Task objective
Taking each line of the records in turn, count those containing "текста" and report only the number.
---------- Raw data ----------
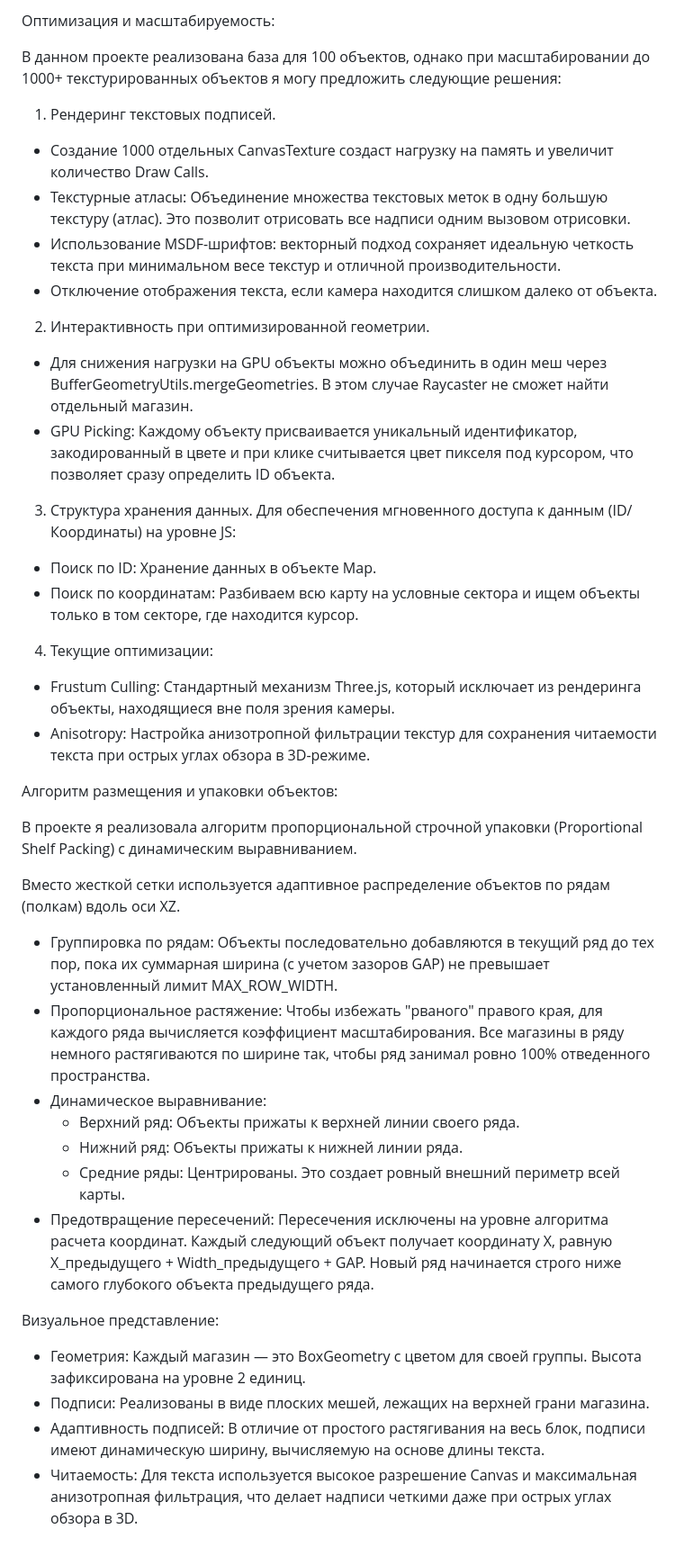
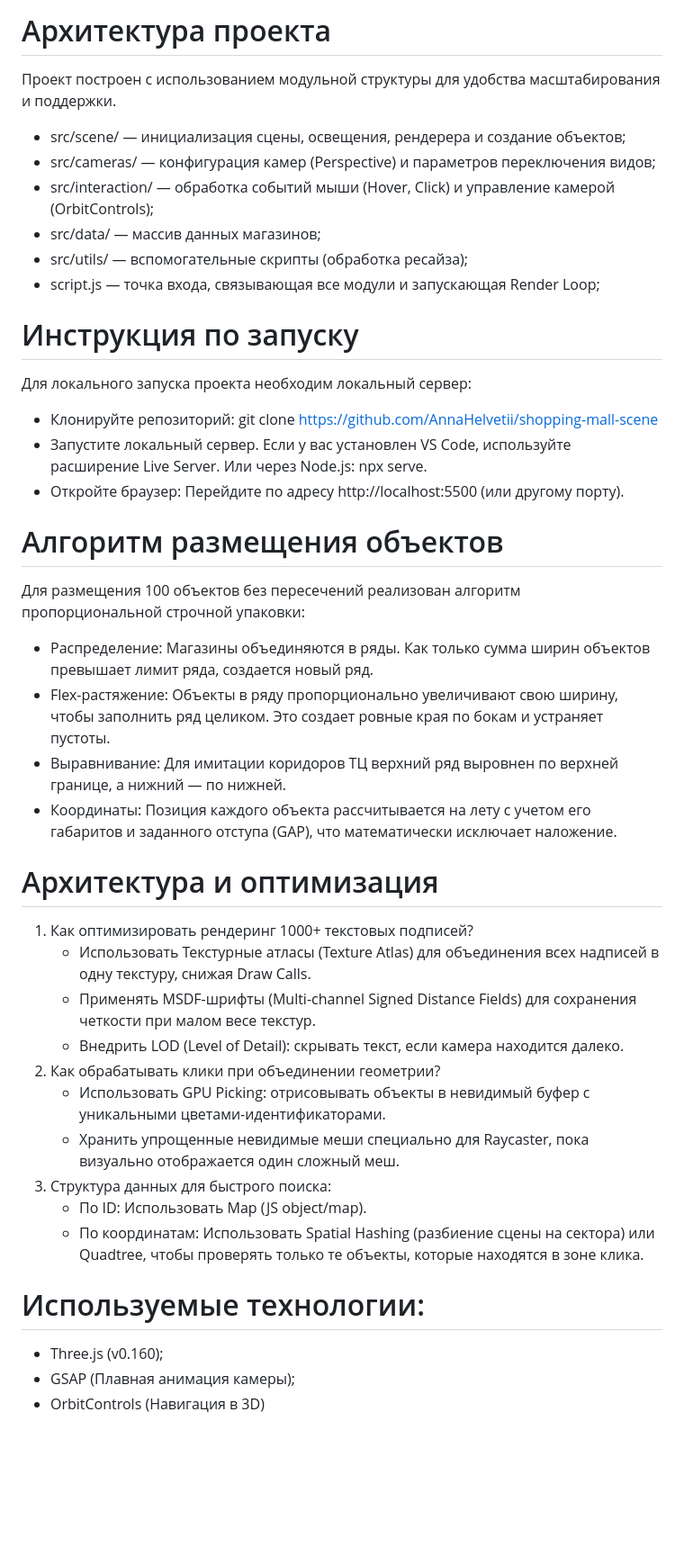
Before and after one commit to AnnaHelvetii/shopping-mall-scene, a Markdown page: README.md, the part around the change. Shown at 90% size. GitHub-like rendering; blank space fills up the shorter version.

```diff
--- a/README.md
+++ b/README.md
@@ -1,46 +1,45 @@
-Оптимизация и масштабируемость:
+# Архитектура проекта
 
-В данном проекте реализована база для 100 объектов, однако при масштабировании до 1000+ текстурированных объектов я могу предложить следующие решения:
+Проект построен с использованием модульной структуры для удобства масштабирования и поддержки.
 
-1. Рендеринг текстовых подписей.
-- Создание 1000 отдельных CanvasTexture создаст нагрузку на память и увеличит количество Draw Calls.
-- Текстурные атласы: Объединение множества текстовых меток в одну большую текстуру (атлас). Это позволит отрисовать все надписи одним вызовом отрисовки.
-- Использование MSDF-шрифтов: векторный подход сохраняет идеальную четкость текста при минимальном весе текстур и отличной производительности.
-- Отключение отображения текста, если камера находится слишком далеко от объекта.
+- src/scene/ — инициализация сцены, освещения, рендерера и создание объектов;
+- src/cameras/ — конфигурация камер (Perspective) и параметров переключения видов;
+- src/interaction/ — обработка событий мыши (Hover, Click) и управление камерой (OrbitControls);
+- src/data/ — массив данных магазинов;
+- src/utils/ — вспомогательные скрипты (обработка ресайза);
+- script.js — точка входа, связывающая все модули и запускающая Render Loop;
 
-2. Интерактивность при оптимизированной геометрии.
-- Для снижения нагрузки на GPU объекты можно объединить в один меш через BufferGeometryUtils.mergeGeometries.
-В этом случае Raycaster не сможет найти отдельный магазин.
-- GPU Picking: Каждому объекту присваивается уникальный идентификатор, закодированный в цвете и при клике считывается цвет пикселя под курсором, что позволяет сразу определить ID объекта.
+# Инструкция по запуску
 
-3. Структура хранения данных.
-Для обеспечения мгновенного доступа к данным (ID/Координаты) на уровне JS:
-- Поиск по ID: Хранение данных в объекте Map.
-- Поиск по координатам: Разбиваем всю карту на условные сектора и ищем объекты только в том секторе, где находится курсор.
+Для локального запуска проекта необходим локальный сервер:
 
-4. Текущие оптимизации:
-- Frustum Culling: Стандартный механизм Three.js, который исключает из рендеринга объекты, находящиеся вне поля зрения камеры.
-- Anisotropy: Настройка анизотропной фильтрации текстур для сохранения читаемости текста при острых углах обзора в 3D-режиме.
+- Клонируйте репозиторий: git clone https://github.com/AnnaHelvetii/shopping-mall-scene
+- Запустите локальный сервер. Если у вас установлен VS Code, используйте расширение Live Server. Или через Node.js: npx serve.
+- Откройте браузер: Перейдите по адресу http://localhost:5500 (или другому порту).
 
-Алгоритм размещения и упаковки объектов:
+# Алгоритм размещения объектов
 
-В проекте я реализовала алгоритм пропорциональной строчной упаковки (Proportional Shelf Packing) с динамическим выравниванием.
+Для размещения 100 объектов без пересечений реализован алгоритм пропорциональной строчной упаковки:
+- Распределение: Магазины объединяются в ряды. Как только сумма ширин объектов превышает лимит ряда, создается новый ряд.
+- Flex-растяжение: Объекты в ряду пропорционально увеличивают свою ширину, чтобы заполнить ряд целиком. Это создает ровные края по бокам и устраняет пустоты.
+- Выравнивание: Для имитации коридоров ТЦ верхний ряд выровнен по верхней границе, а нижний — по нижней.
+- Координаты: Позиция каждого объекта рассчитывается на лету с учетом его габаритов и заданного отступа (GAP), что математически исключает наложение.
 
-Вместо жесткой сетки используется адаптивное распределение объектов по рядам (полкам) вдоль оси XZ.
-- Группировка по рядам: Объекты последовательно добавляются в текущий ряд до тех пор, пока их суммарная ширина (с учетом зазоров GAP) не превышает установленный лимит MAX_ROW_WIDTH.
-- Пропорциональное растяжение: Чтобы избежать "рваного" правого края, для каждого ряда вычисляется коэффициент масштабирования. Все магазины в ряду немного растягиваются по ширине так, чтобы ряд занимал ровно 100% отведенного пространства.
-- Динамическое выравнивание:
-	- Верхний ряд: Объекты прижаты к верхней линии своего ряда.
-	- Нижний ряд: Объекты прижаты к нижней линии ряда.
-	- Средние ряды: Центрированы.
-	Это создает ровный внешний периметр всей карты.
-- Предотвращение пересечений: Пересечения исключены на уровне алгоритма расчета координат.
-Каждый следующий объект получает координату X, равную X_предыдущего + Width_предыдущего + GAP.
-Новый ряд начинается строго ниже самого глубокого объекта предыдущего ряда.
+# Архитектура и оптимизация
 
-Визуальное представление:
+1. Как оптимизировать рендеринг 1000+ текстовых подписей?
+   - Использовать Текстурные атласы (Texture Atlas) для объединения всех надписей в одну текстуру, снижая Draw Calls.
+   - Применять MSDF-шрифты (Multi-channel Signed Distance Fields) для сохранения четкости при малом весе текстур.
+   - Внедрить LOD (Level of Detail): скрывать текст, если камера находится далеко.
+2. Как обрабатывать клики при объединении геометрии?
+   - Использовать GPU Picking: отрисовывать объекты в невидимый буфер с уникальными цветами-идентификаторами.
+   - Хранить упрощенные невидимые меши специально для Raycaster, пока визуально отображается один сложный меш.
+3. Структура данных для быстрого поиска:
+   - По ID: Использовать Map (JS object/map).
+   - По координатам: Использовать Spatial Hashing (разбиение сцены на сектора) или Quadtree, чтобы проверять только те объекты, которые находятся в зоне клика.
 
-- Геометрия: Каждый магазин — это BoxGeometry с цветом для своей группы. Высота зафиксирована на уровне 2 единиц.
-- Подписи: Реализованы в виде плоских мешей, лежащих на верхней грани магазина.
-- Адаптивность подписей: В отличие от простого растягивания на весь блок, подписи имеют динамическую ширину, вычисляемую на основе длины текста.
-- Читаемость: Для текста используется высокое разрешение Canvas и максимальная анизотропная фильтрация, что делает надписи четкими даже при острых углах обзора в 3D.
+# Используемые технологии:
+
+- Three.js (v0.160);
+- GSAP (Плавная анимация камеры);
+- OrbitControls (Навигация в 3D)
```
----------
Output below
5